This region of Catalonia, known as La Garrotxa, is famed for its uniquecuina volcànica (specialities from the fertile volcanic soil, including bens, potatoes, buckwheat, snails and truffles). Restaurants with this specific designation (founded in 1994) are guaranteed to have traditional ingredients that are sourced locally and used in dishes with a modern twist.

Les Cols is housed in a masia (Catalan farmhouse) on the outskirts of Olot, with twice Michelin-starred Fina Pulgdevall at the helm. Her culinary interpretations of the beauty of the region, such as the slow-cooked lamb shoulder with peach and fennel, are all the more special for being served in a futuristic, shimmering gold dining room.

La Deu is just a stroll from Hotel Can Blanc (see below) and dates back to the 19th century. If you’re lucky, the (limited edition) volcanic beer may be on the drinks menu, but your cuina volcànica experience will be sublime either way. Try a perfectly cooked slab of cod with crispy bacon (meat and seafood are frequent partners in Catalan cuisine), followed by a fajol (buckwheat) cake with ratafia (herbal liqueur made from macerated green nuts) ice cream.

Where to stay

Hotel Can Blanc in Olot has adorable medieval-style rooms (some with spiral staircases leading to attic bedrooms), a traditional buffet breakfast (do rub raw garlic on your toast, mush on some tomatoes, add a sprinkle of salt, and drizzle the excellent olive oil over the top) and also offers bicycle hire.

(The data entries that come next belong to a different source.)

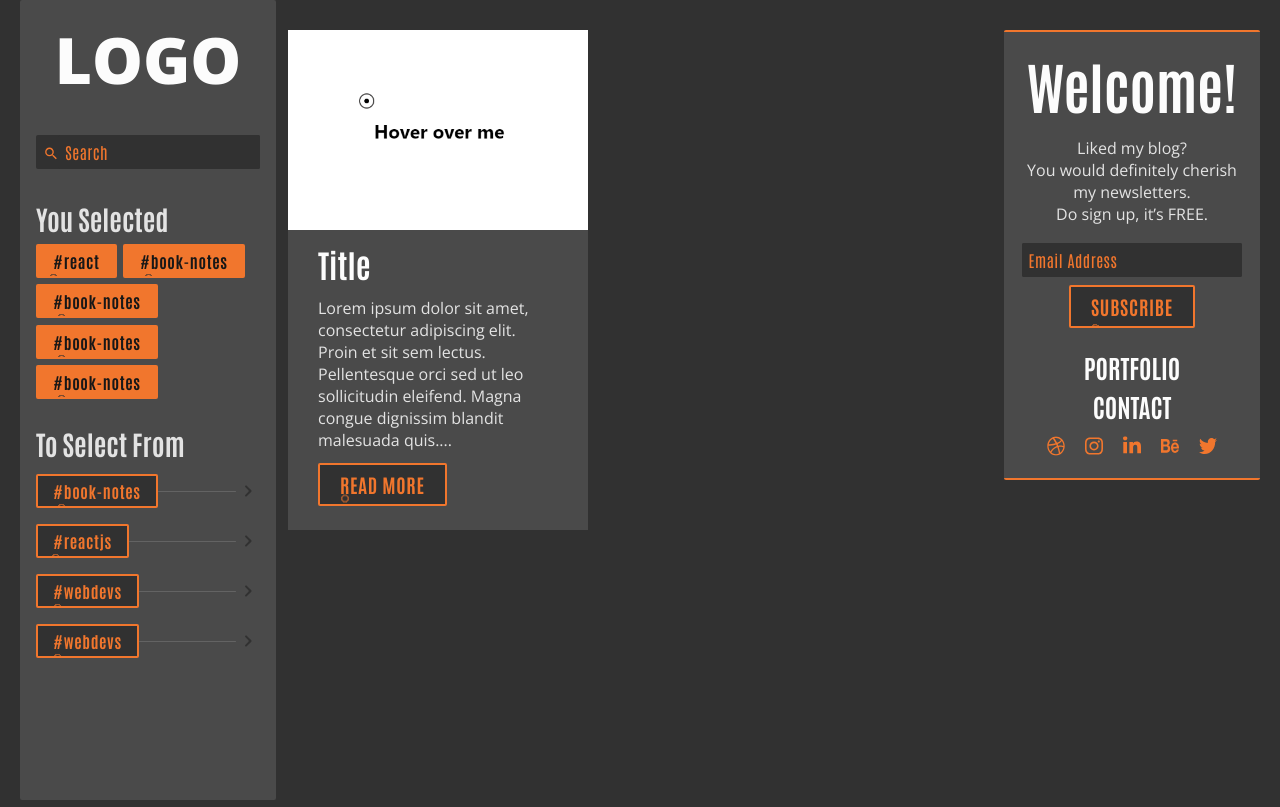
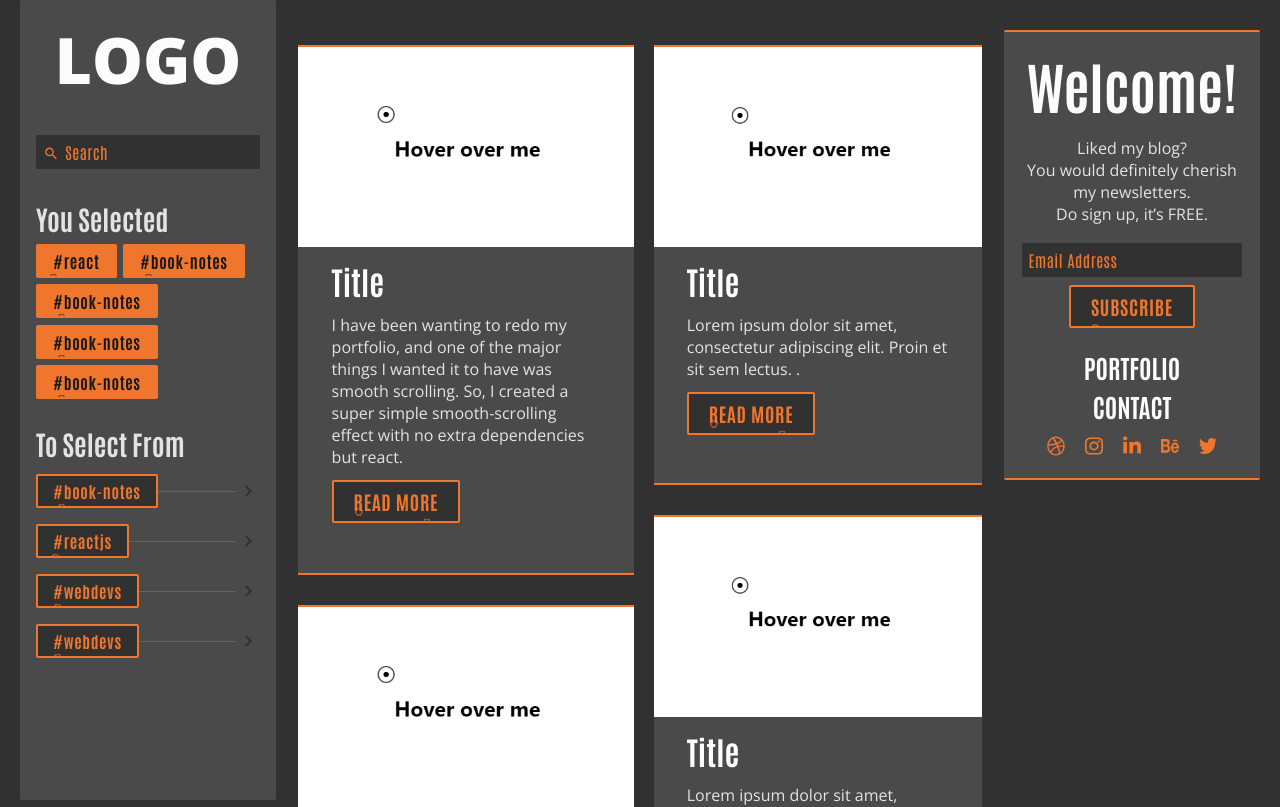
Before and after one commit to holdmypotion/portfolio-v2, a Next.js app: page /blog in a window 1280 px wide. Shown: the top 807 px of the page. Built offline with nearby package versions, Linux system fonts and the light colour scheme.

Commit message:
Added pinterst gird styles to the main content container

```diff
--- a/components/blog/mainContent/blogThumb.js
+++ b/components/blog/mainContent/blogThumb.js
@@ -8,20 +8,16 @@ import {
 } from '../../../styles/blog/blogsStyles';
 import { Button, Flex } from '../../../styles/blog/globalStyles';
 
-export default function BlogThumb() {
+export default function BlogThumb({ type, para }) {
   return (
-    <BTContainer>
+    <BTContainer type={type}>
       <Flex column>
         <BTImageContainer>
           <Image src='/images/image.png' layout='fill' objectFit='cover' />
         </BTImageContainer>
         <BTContent>
           <BTHeading>Title</BTHeading>
-          <BTPara>
-            Lorem ipsum dolor sit amet, consectetur adipiscing elit. Proin et
-            sit sem lectus. Pellentesque orci sed ut leo sollicitudin eleifend.
-            Magna congue dignissim blandit malesuada quis....
-          </BTPara>
+          <BTPara>{para}</BTPara>
           <div>
             <Button>Read More</Button>
           </div>
--- a/components/blog/mainContent/blogs.js
+++ b/components/blog/mainContent/blogs.js
@@ -1,10 +1,44 @@
 import { Container } from '../../../styles/blog/blogsStyles';
+import { Flex } from '../../../styles/blog/globalStyles';
 import BlogThumb from './blogThumb';
 
 export default function Blogs() {
   return (
     <Container>
-      <BlogThumb />
+      <BlogThumb
+        type='medium'
+        para='I have been wanting to redo my portfolio, and one of the major things I wanted it to have was smooth scrolling. So, I created a super simple smooth-scrolling effect with no extra dependencies but react.'
+      />
+      <BlogThumb
+        type='small'
+        para='Lorem ipsum dolor sit amet, consectetur adipiscing elit. Proin et
+            sit sem lectus. .'
+      />
+      <BlogThumb
+        type='large'
+        para='Lorem ipsum dolor sit amet, consectetur adipiscing elit. Proin et
+            sit sem lectus. Pellentesque orci sed ut leo sollicitudin eleifend.
+            Magna congue dignissim blandit malesuada quis.... Lorem ipsum dolor sit amet, consectetur adipiscing elit. Proin et
+            sit sem lectus. Pellentesque orci sed ut leo sollicitudin eleifend.
+            Magna congue dignissim blandit malesuada quis....'
+      />
+      <BlogThumb
+        type='medium'
+        para='Lorem ipsum dolor sit amet, consectetur adipiscing elit. Proin et
+            sit sem lectus. Pellentesque orci sed ut leo sollicitudin eleifend.
+            Magna congue dignissim blandit malesuada quis....'
+      />
+      <BlogThumb
+        type='medium'
+        para='Lorem ipsum dolor sit amet, consectetur adipiscing elit. Proin et
+            sit sem lectus. Pellentesque orci sed ut leo sollicitudin eleifend.
+            Magna congue dignissim blandit malesuada quis....'
+      />
+      <BlogThumb
+        type='small'
+        para='Lorem ipsum dolor sit amet, consectetur adipiscing elit. Proin et
+            sit sem lectus. .'
+      />
     </Container>
   );
 }
--- a/styles/blog/blogsStyles.js
+++ b/styles/blog/blogsStyles.js
@@ -1,16 +1,54 @@
-import styled from 'styled-components';
+import styled, { css } from 'styled-components';
 
-export const Container = styled.div``;
+export const Container = styled.div`
+  margin: 0;
+  padding: 0;
+  display: grid;
+  grid-auto-rows: 10px;
+  justify-content: center;
+  grid-template-columns: auto auto auto;
+
+  @media (max-width: 1666px) {
+    grid-template-columns: auto auto;
+  }
+  @media (max-width: 1080px) {
+    grid-template-columns: auto auto auto;
+  }
+  @media (max-width: 905px) {
+    grid-template-columns: auto auto;
+  }
+  @media (max-width: 647px) {
+    grid-template-columns: auto;
+  }
+`;
 
 export const BTContainer = styled.div`
-  max-width: 300px;
-  height: 500px;
+  margin: 15px 10px;
+  padding: 0;
   background: ${props => props.theme.baseLight};
+  border-top: 2px solid ${props => props.theme.primary};
+  border-bottom: 2px solid ${props => props.theme.primary};
+
+  ${props =>
+    props.type === 'small' &&
+    css`
+      grid-row-end: span 47;
+    `}
+  ${props =>
+    props.type === 'medium' &&
+    css`
+      grid-row-end: span 56;
+    `};
+  ${props =>
+    props.type === 'large' &&
+    css`
+      grid-row-end: span 71;
+    `}
 `;
 
 export const BTImageContainer = styled.div`
   position: relative;
-  width: 300px;
+  width: auto;
   height: 200px;
 `;
 
@@ -29,4 +67,5 @@ export const BTHeading = styled.h3`
 
 export const BTPara = styled.p`
   padding-bottom: 0.8rem;
+  font-size: 1rem;
 `;
--- a/styles/blog/footerStyles.js
+++ b/styles/blog/footerStyles.js
@@ -1,8 +1,8 @@
 import styled from 'styled-components';
 
 export const Container = styled.div`
+  position: fixed;
   display: none;
-  position: absolute;
   width: 20%;
   /* max-width: 16rem; */
   right: 20px;
--- a/styles/blog/globalStyles.js
+++ b/styles/blog/globalStyles.js
@@ -12,7 +12,7 @@ export const H1 = styled.h2`
 export const Container = styled.div`
   flex-grow: 1;
   margin: 0 auto;
-  max-width: 1440px;
+  max-width: 1920px;
   position: relative;
 `;
 
@@ -21,6 +21,11 @@ export const Flex = styled.div`
   display: flex;
   justify-content: center;
   width: 100%;
+  ${props =>
+    props.wrap &&
+    css`
+      flex-wrap: wrap;
+    `}
   ${props =>
     props.column &&
     css`
--- a/styles/blog/mainContentStyles.js
+++ b/styles/blog/mainContentStyles.js
@@ -1,10 +1,12 @@
 import styled from 'styled-components';
 
 export const ContentContainer = styled.section`
-  /* position: absolute; */
-  /* left: 50px; */
   margin: 0 auto;
   padding-top: 30px;
-  width: 55%;
+  width: 90%;
   z-index: 10;
+
+  @media (min-width: 1080px) {
+    width: 55%;
+  }
 `;
--- a/styles/blog/sideBarStyles.js
+++ b/styles/blog/sideBarStyles.js
@@ -2,9 +2,8 @@ import styled, { keyframes } from 'styled-components';
 
 export const Container = styled.div`
   display: none;
-  position: absolute;
+  position: fixed;
   width: 20%;
-  /* max-width: 20rem; */
   height: 100vh;
   left: 20px;
   padding: 1rem;
@@ -12,8 +11,6 @@ export const Container = styled.div`
   z-index: 10;
   background: ${props => props.theme.baseLight};
   border-radius: 2px;
-  /* border-top: 2px solid ${props => props.theme.primary};
-  border-bottom: 2px solid ${props => props.theme.primary}; */
 
   @media (min-width: 1080px) {
     display: block;
```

Hotel La Perla D’Olot has simple but spacious rooms and very friendly, English-speaking staff. The restaurant offers great-value meals and there are also self-catering apartments.

Santa Pau and Besalú

You’re still in cuina volcànica territory in these medieval villages, with Santa Pau particularly famous for its fesols (white beans). If you want to work off a big meal, you can hike between the two, following the relatively straightforward path along the Gran Recorrido-2 (GR-2) route down through the peaceful Ser River valley. The tranquillity of the rolling hills punctuated by the occasional farm or horse stables en route has its own charm.

Where to eat

Can Xel (canxel.com) in Santa Pau is one of the founding members of the cuina volcànica group. Try a hearty dish of Catalan sausage withfesols, followed by truffle ice cream with mascarpone.

Curia Reial in Besalú is in a picturesque spot for more magnificentcuina volcànica. Enjoy views of Pont Fortificat from the flower-lined terrace of a historic building while devouring delicately presented dishes.

Gelatiamo (gelatiamo.eu) is an artisanal ice cream chain in Spain. Pick up a scoop or two of the crema catalana from the Besalú branch while strolling the village’s maze of romantic cobbled streets.

Where to stay

Apartments Can Xel (part of Can Xel restaurant) in Santa Pau has four self-contained apartments and also offers free guided walks of the Garrotxa region to guests.

Casa Marcial in Besalú is an upmarket, stylishly designed hotel in a central location. The nearby Church of Sant Vicenç’s bells can ring all night, so take ear plugs if you’re a light sleeper.

Essential foodie excursions

El Celler de Can Roca in Girona has been voted the World’s Best Restaurant more than once. Book many, many months in advance. Aside from the legacy of Ferran Adrià of elBulli fame, it’s El Celler’s Roca brothers who have put Catalonia on the global gastronomic map.

Rocambolesc, a dessert emporium created by Jordi Roca, is a must-stop for ice cream lovers, and an easier way to access a little of that Roca magic just a seven-minute drive southeast of El Celler de Can Roca.